BEGIN EXTRACTED ENTRIES
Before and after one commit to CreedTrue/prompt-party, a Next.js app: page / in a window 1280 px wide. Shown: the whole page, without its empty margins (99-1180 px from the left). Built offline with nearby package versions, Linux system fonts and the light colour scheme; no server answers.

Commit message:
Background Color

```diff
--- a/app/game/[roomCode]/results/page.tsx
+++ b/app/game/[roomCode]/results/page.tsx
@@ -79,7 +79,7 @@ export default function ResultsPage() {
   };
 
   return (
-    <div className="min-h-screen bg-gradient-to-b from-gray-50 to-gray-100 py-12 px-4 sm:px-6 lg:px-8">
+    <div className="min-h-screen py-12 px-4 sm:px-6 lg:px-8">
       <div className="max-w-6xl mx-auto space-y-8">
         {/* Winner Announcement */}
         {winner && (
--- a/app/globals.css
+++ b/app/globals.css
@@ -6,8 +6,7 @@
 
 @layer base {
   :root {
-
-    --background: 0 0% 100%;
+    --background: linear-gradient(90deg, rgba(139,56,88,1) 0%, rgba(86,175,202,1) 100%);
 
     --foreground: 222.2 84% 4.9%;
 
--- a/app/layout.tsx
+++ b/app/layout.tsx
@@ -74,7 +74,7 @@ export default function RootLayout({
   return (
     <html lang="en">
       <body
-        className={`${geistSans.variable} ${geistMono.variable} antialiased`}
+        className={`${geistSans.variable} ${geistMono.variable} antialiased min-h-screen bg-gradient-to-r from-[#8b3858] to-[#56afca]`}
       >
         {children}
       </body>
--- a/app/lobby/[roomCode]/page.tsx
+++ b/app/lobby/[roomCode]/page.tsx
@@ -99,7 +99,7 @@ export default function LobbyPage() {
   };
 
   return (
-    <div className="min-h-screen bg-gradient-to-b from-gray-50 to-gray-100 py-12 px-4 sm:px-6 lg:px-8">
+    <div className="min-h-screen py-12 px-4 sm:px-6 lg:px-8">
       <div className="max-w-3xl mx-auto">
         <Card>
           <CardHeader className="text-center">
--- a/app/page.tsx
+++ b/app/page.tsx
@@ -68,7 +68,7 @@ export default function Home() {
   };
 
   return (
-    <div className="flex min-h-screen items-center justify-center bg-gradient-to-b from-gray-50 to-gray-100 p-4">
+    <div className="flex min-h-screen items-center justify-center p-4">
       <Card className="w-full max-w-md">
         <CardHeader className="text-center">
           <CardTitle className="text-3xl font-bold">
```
END EXTRACTED ENTRIES
TASK TO CARRY OUT: From the entries above, list each line with "text" in it.

TASK SOLUTION:
           <CardHeader className="text-center">
         <CardHeader className="text-center">
           <CardTitle className="text-3xl font-bold">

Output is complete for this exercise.